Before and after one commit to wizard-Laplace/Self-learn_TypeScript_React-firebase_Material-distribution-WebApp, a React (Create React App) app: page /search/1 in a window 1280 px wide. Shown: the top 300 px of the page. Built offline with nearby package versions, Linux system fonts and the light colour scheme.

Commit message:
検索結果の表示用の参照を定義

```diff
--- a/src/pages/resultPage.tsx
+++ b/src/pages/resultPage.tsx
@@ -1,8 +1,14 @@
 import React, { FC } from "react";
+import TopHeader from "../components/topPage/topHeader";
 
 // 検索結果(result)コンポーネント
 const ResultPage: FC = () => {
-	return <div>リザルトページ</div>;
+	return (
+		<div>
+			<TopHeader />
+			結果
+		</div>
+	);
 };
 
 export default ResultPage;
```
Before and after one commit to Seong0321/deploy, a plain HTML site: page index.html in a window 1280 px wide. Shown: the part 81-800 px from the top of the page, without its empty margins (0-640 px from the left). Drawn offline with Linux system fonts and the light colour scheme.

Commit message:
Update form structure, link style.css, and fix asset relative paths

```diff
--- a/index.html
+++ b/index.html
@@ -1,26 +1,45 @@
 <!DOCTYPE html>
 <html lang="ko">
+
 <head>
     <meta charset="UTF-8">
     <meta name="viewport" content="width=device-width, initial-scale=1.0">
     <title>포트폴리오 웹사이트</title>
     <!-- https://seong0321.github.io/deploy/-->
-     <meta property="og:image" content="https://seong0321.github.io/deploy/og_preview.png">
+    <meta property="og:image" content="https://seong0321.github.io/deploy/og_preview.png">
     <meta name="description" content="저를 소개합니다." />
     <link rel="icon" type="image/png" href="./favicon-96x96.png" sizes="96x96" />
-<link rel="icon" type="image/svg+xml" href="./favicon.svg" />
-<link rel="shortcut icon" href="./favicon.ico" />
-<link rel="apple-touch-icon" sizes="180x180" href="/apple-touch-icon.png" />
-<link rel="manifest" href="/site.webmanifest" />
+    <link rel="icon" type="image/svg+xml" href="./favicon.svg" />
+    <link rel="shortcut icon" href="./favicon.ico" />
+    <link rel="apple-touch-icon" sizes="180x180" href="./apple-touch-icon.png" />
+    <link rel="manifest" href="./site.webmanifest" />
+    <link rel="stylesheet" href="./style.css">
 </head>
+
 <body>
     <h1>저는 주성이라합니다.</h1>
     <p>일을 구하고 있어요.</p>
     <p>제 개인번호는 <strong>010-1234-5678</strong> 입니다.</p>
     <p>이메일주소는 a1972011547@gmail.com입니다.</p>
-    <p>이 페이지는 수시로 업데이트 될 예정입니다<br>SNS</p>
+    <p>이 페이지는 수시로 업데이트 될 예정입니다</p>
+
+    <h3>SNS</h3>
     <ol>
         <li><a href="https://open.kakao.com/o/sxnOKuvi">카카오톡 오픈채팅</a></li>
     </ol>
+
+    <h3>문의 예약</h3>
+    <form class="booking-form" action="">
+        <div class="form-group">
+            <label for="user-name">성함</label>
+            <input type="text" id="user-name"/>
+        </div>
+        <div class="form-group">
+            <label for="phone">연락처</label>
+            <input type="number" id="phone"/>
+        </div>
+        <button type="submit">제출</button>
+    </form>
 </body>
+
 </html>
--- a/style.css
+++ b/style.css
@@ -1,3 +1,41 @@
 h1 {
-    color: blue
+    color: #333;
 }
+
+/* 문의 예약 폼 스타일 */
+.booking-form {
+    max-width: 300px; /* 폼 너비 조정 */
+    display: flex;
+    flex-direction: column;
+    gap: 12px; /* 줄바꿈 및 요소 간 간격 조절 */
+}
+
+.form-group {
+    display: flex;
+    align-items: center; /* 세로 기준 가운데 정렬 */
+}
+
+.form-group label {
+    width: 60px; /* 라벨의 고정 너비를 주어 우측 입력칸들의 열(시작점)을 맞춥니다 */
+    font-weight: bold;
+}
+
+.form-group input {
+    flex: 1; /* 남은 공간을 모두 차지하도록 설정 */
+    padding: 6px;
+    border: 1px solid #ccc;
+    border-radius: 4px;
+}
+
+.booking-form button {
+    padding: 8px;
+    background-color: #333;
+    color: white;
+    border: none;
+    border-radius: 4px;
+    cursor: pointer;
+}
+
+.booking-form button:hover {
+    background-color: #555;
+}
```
┄┄┄┄┄┄┄┄┄┄┄┄┄┄┄┄┄┄┄┄
Your task is to reproduce all the data exactly as shown.

Answer space:
Before and after one commit to wizard-Laplace/Self-learn_TypeScript_React-firebase_Material-distribution-WebApp, a React (Create React App) app: page /search/1 in a window 1280 px wide. Shown: the top 300 px of the page. Built offline with nearby package versions, Linux system fonts and the light colour scheme.

Commit message:
検索結果の表示用の参照を定義

```diff
--- a/src/pages/resultPage.tsx
+++ b/src/pages/resultPage.tsx
@@ -1,8 +1,14 @@
 import React, { FC } from "react";
+import TopHeader from "../components/topPage/topHeader";
 
 // 検索結果(result)コンポーネント
 const ResultPage: FC = () => {
-	return <div>リザルトページ</div>;
+	return (
+		<div>
+			<TopHeader />
+			結果
+		</div>
+	);
 };
 
 export default ResultPage;
```
Before and after one commit to Seong0321/deploy, a plain HTML site: page index.html in a window 1280 px wide. Shown: the part 81-800 px from the top of the page, without its empty margins (0-640 px from the left). Drawn offline with Linux system fonts and the light colour scheme.

Commit message:
Update form structure, link style.css, and fix asset relative paths

```diff
--- a/index.html
+++ b/index.html
@@ -1,26 +1,45 @@
 <!DOCTYPE html>
 <html lang="ko">
+
 <head>
     <meta charset="UTF-8">
     <meta name="viewport" content="width=device-width, initial-scale=1.0">
     <title>포트폴리오 웹사이트</title>
     <!-- https://seong0321.github.io/deploy/-->
-     <meta property="og:image" content="https://seong0321.github.io/deploy/og_preview.png">
+    <meta property="og:image" content="https://seong0321.github.io/deploy/og_preview.png">
     <meta name="description" content="저를 소개합니다." />
     <link rel="icon" type="image/png" href="./favicon-96x96.png" sizes="96x96" />
-<link rel="icon" type="image/svg+xml" href="./favicon.svg" />
-<link rel="shortcut icon" href="./favicon.ico" />
-<link rel="apple-touch-icon" sizes="180x180" href="/apple-touch-icon.png" />
-<link rel="manifest" href="/site.webmanifest" />
+    <link rel="icon" type="image/svg+xml" href="./favicon.svg" />
+    <link rel="shortcut icon" href="./favicon.ico" />
+    <link rel="apple-touch-icon" sizes="180x180" href="./apple-touch-icon.png" />
+    <link rel="manifest" href="./site.webmanifest" />
+    <link rel="stylesheet" href="./style.css">
 </head>
+
 <body>
     <h1>저는 주성이라합니다.</h1>
     <p>일을 구하고 있어요.</p>
     <p>제 개인번호는 <strong>010-1234-5678</strong> 입니다.</p>
     <p>이메일주소는 a1972011547@gmail.com입니다.</p>
-    <p>이 페이지는 수시로 업데이트 될 예정입니다<br>SNS</p>
+    <p>이 페이지는 수시로 업데이트 될 예정입니다</p>
+
+    <h3>SNS</h3>
     <ol>
         <li><a href="https://open.kakao.com/o/sxnOKuvi">카카오톡 오픈채팅</a></li>
     </ol>
+
+    <h3>문의 예약</h3>
+    <form class="booking-form" action="">
+        <div class="form-group">
+            <label for="user-name">성함</label>
+            <input type="text" id="user-name"/>
+        </div>
+        <div class="form-group">
+            <label for="phone">연락처</label>
+            <input type="number" id="phone"/>
+        </div>
+        <button type="submit">제출</button>
+    </form>
 </body>
+
 </html>
--- a/style.css
+++ b/style.css
@@ -1,3 +1,41 @@
 h1 {
-    color: blue
+    color: #333;
 }
+
+/* 문의 예약 폼 스타일 */
+.booking-form {
+    max-width: 300px; /* 폼 너비 조정 */
+    display: flex;
+    flex-direction: column;
+    gap: 12px; /* 줄바꿈 및 요소 간 간격 조절 */
+}
+
+.form-group {
+    display: flex;
+    align-items: center; /* 세로 기준 가운데 정렬 */
+}
+
+.form-group label {
+    width: 60px; /* 라벨의 고정 너비를 주어 우측 입력칸들의 열(시작점)을 맞춥니다 */
+    font-weight: bold;
+}
+
+.form-group input {
+    flex: 1; /* 남은 공간을 모두 차지하도록 설정 */
+    padding: 6px;
+    border: 1px solid #ccc;
+    border-radius: 4px;
+}
+
+.booking-form button {
+    padding: 8px;
+    background-color: #333;
+    color: white;
+    border: none;
+    border-radius: 4px;
+    cursor: pointer;
+}
+
+.booking-form button:hover {
+    background-color: #555;
+}
```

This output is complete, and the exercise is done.